| Goal of the exercise |
Check each line of the listing below for the string "label", and give only how many lines hold it.

(Extracted material begins)

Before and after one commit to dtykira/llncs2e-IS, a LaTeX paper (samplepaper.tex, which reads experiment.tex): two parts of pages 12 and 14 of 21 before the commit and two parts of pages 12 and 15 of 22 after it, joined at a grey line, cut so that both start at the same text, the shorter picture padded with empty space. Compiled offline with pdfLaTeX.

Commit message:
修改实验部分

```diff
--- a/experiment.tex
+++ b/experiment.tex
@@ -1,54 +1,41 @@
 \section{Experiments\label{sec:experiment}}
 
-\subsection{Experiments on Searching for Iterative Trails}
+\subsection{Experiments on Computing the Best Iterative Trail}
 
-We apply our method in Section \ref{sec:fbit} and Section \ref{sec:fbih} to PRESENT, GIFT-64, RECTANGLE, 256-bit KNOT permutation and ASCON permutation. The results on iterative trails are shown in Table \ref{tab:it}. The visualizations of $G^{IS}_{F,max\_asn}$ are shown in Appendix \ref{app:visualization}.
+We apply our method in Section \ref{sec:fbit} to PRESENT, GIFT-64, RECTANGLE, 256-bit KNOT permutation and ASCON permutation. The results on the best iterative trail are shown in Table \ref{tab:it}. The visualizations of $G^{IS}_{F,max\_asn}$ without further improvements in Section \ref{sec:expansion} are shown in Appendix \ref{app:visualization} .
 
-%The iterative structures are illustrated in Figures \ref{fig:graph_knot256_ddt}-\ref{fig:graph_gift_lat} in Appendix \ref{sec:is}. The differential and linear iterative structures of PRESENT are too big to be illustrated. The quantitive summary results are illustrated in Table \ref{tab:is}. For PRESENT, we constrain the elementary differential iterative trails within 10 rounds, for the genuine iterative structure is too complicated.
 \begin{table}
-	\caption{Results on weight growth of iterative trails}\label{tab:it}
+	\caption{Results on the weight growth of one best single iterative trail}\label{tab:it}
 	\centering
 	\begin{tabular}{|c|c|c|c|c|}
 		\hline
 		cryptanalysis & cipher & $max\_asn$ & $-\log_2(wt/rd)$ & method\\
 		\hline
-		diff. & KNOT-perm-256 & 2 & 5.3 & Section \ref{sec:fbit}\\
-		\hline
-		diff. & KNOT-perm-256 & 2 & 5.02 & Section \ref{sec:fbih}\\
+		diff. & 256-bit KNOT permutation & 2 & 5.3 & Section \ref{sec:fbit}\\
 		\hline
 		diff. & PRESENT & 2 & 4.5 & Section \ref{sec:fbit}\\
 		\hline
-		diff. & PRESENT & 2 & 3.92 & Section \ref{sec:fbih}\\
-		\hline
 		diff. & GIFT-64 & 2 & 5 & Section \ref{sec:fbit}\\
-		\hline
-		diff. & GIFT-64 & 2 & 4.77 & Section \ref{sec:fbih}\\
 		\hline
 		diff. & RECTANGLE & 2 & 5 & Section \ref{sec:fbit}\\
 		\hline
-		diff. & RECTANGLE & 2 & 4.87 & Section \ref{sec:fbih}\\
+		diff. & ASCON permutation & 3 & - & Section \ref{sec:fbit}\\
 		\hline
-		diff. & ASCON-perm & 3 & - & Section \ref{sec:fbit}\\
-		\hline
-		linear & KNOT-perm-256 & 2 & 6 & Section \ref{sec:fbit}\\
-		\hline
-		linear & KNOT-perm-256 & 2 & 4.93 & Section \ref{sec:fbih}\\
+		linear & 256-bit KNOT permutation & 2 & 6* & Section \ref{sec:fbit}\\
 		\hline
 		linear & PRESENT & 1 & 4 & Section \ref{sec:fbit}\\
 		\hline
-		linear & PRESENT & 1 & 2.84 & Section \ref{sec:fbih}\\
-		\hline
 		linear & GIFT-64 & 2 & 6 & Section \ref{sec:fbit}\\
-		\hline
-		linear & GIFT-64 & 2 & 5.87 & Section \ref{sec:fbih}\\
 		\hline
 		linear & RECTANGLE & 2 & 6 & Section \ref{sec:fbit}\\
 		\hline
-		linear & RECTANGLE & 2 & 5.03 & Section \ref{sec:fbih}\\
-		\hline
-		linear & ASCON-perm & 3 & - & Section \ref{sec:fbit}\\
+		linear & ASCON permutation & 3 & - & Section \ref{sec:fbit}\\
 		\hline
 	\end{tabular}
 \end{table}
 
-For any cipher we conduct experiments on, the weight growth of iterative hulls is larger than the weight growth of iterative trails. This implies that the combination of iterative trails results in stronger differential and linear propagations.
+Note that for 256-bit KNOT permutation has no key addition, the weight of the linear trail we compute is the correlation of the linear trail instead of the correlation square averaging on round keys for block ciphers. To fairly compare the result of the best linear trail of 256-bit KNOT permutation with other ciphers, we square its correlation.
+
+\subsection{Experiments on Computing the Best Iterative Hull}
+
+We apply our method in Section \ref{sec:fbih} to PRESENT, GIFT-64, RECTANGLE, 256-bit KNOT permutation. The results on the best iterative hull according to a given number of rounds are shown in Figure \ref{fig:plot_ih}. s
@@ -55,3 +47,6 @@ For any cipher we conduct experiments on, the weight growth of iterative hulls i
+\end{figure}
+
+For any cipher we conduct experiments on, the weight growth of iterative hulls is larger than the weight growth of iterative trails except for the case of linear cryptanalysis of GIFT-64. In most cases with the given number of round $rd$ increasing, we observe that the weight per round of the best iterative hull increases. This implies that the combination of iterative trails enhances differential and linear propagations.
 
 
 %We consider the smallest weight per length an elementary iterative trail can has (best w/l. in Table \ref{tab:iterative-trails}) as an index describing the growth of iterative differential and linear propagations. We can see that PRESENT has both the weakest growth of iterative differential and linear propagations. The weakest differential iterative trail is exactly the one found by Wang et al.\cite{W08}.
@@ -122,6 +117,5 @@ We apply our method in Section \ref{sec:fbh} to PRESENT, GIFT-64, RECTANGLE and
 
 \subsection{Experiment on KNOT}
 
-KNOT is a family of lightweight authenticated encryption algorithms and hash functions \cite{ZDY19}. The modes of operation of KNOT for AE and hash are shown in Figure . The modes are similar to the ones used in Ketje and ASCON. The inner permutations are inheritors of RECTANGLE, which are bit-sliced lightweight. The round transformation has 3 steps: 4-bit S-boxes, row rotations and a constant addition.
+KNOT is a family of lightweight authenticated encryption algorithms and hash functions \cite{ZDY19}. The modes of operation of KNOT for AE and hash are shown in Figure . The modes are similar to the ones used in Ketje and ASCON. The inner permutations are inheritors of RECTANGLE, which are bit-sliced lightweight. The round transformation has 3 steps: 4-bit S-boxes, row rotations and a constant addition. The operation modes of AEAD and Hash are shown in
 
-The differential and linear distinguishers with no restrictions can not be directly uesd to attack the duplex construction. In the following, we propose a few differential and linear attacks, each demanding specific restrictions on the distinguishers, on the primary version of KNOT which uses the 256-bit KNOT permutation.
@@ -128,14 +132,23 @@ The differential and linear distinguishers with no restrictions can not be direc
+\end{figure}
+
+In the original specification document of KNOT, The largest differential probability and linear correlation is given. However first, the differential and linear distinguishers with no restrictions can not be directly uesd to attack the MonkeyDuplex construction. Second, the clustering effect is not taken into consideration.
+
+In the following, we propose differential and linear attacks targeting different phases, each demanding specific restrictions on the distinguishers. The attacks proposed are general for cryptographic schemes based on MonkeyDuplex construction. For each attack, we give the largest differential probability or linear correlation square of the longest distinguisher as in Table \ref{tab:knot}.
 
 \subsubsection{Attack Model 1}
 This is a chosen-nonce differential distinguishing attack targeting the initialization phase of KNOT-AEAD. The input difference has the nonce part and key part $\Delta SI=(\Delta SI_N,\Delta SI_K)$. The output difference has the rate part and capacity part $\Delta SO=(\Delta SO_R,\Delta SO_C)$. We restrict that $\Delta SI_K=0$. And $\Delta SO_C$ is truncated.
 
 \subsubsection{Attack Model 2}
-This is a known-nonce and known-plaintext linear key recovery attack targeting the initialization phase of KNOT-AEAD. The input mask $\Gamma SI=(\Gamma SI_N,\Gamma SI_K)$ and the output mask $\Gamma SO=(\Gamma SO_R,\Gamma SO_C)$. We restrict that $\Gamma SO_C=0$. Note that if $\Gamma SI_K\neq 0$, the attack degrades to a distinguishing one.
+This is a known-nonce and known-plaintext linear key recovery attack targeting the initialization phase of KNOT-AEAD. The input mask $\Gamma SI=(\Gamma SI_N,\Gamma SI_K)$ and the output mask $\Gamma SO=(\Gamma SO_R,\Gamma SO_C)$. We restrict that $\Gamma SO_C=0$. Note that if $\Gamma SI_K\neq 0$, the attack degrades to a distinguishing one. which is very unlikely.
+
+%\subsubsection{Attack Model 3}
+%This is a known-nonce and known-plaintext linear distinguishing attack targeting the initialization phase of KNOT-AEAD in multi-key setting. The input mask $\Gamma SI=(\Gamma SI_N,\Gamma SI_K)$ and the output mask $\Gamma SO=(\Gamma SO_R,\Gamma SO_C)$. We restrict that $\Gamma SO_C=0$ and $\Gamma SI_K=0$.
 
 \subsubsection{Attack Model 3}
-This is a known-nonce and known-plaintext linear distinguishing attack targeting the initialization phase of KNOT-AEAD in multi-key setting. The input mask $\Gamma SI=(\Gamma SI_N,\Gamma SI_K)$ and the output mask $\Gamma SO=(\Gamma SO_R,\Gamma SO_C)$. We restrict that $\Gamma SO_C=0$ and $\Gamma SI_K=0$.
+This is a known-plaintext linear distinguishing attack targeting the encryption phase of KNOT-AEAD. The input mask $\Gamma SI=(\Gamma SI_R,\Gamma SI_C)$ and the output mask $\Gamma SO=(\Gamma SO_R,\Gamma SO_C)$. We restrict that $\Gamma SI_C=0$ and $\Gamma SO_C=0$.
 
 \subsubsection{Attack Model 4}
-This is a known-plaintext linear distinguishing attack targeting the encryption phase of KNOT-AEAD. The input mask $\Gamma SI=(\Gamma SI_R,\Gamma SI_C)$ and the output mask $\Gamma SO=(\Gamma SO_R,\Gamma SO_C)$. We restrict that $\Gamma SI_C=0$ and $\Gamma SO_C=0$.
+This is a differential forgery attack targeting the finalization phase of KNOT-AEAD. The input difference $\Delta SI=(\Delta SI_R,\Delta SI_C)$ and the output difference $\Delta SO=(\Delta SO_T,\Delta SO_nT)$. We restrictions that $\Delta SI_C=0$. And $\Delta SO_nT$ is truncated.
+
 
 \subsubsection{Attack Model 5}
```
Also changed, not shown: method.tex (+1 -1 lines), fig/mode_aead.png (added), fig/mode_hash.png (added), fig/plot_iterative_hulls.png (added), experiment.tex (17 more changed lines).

(Extracted material ends)

| Task result |
3